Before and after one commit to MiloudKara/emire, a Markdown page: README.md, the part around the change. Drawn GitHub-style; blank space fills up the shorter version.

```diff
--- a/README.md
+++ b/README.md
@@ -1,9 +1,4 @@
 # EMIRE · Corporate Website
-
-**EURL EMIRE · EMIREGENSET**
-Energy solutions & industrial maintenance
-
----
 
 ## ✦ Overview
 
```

■ ■ ■

_AIM OF THE EXERCISE_: Looking at the records above, which lines contain "README"? Copy those lines.

_RESULT OF THIS EXERCISE_:
Before and after one commit to MiloudKara/emire, a Markdown page: README.md, the part around the change. Drawn GitHub-style; blank space fills up the shorter version.
--- a/README.md
+++ b/README.md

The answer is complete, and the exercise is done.